## Description of the task:
Set down all of the data that follows word for word, without the images.

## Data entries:
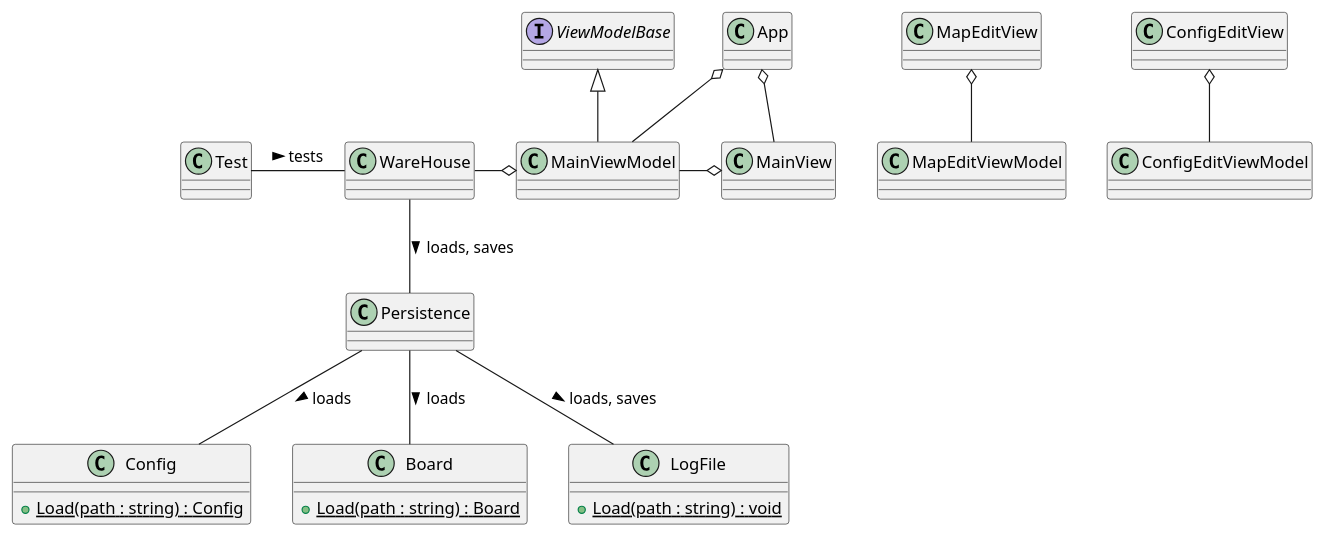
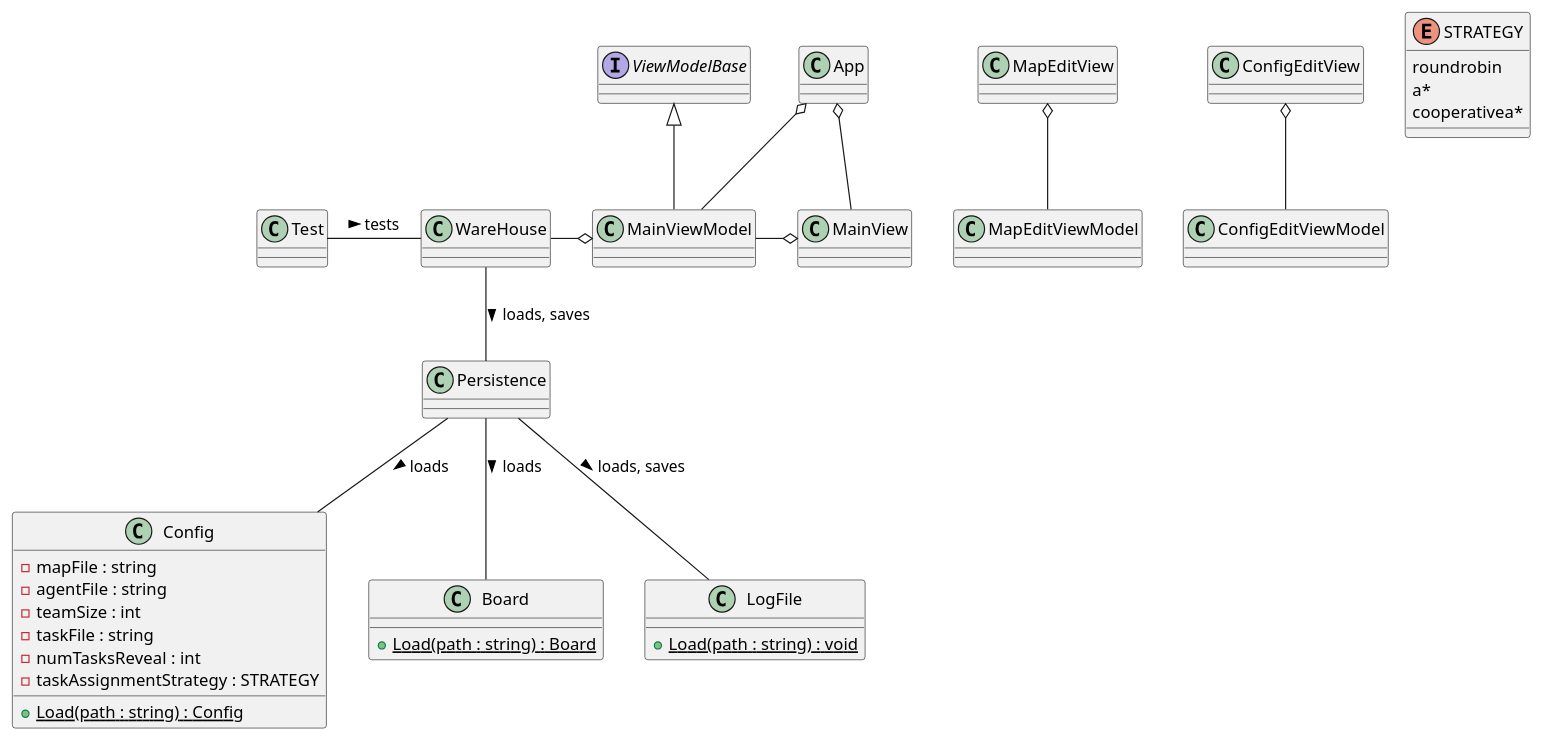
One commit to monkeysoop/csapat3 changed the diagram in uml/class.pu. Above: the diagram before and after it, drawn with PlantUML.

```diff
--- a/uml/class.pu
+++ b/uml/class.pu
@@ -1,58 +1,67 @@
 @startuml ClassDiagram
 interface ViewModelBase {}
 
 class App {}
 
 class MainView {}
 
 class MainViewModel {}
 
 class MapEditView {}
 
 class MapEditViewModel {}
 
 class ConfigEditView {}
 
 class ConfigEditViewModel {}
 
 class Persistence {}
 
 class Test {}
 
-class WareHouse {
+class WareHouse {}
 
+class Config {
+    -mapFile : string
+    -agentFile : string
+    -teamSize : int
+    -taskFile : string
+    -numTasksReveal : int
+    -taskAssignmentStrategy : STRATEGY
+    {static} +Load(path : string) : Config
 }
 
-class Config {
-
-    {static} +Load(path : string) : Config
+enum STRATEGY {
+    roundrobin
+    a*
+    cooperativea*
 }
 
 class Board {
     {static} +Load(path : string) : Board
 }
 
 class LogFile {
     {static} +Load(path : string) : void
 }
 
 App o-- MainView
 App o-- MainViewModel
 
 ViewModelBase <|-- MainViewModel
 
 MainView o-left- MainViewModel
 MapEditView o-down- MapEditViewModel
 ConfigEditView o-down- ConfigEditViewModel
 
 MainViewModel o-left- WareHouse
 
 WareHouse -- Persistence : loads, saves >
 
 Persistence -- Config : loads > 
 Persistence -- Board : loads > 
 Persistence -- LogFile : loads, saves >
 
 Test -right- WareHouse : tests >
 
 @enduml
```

## Response:
One commit to monkeysoop/csapat3 changed the diagram in uml/class.pu. Above: the diagram before and after it, drawn with PlantUML.

```diff
--- a/uml/class.pu
+++ b/uml/class.pu
@@ -1,58 +1,67 @@
 @startuml ClassDiagram
 interface ViewModelBase {}
 
 class App {}
 
 class MainView {}
 
 class MainViewModel {}
 
 class MapEditView {}
 
 class MapEditViewModel {}
 
 class ConfigEditView {}
 
 class ConfigEditViewModel {}
 
 class Persistence {}
 
 class Test {}
 
-class WareHouse {
+class WareHouse {}
 
+class Config {
+    -mapFile : string
+    -agentFile : string
+    -teamSize : int
+    -taskFile : string
+    -numTasksReveal : int
+    -taskAssignmentStrategy : STRATEGY
+    {static} +Load(path : string) : Config
 }
 
-class Config {
-
-    {static} +Load(path : string) : Config
+enum STRATEGY {
+    roundrobin
+    a*
+    cooperativea*
 }
 
 class Board {
     {static} +Load(path : string) : Board
 }
 
 class LogFile {
     {static} +Load(path : string) : void
 }
 
 App o-- MainView
 App o-- MainViewModel
 
 ViewModelBase <|-- MainViewModel
 
 MainView o-left- MainViewModel
 MapEditView o-down- MapEditViewModel
 ConfigEditView o-down- ConfigEditViewModel
 
 MainViewModel o-left- WareHouse
 
 WareHouse -- Persistence : loads, saves >
 
 Persistence -- Config : loads > 
 Persistence -- Board : loads > 
 Persistence -- LogFile : loads, saves >
 
 Test -right- WareHouse : tests >
 
 @enduml
```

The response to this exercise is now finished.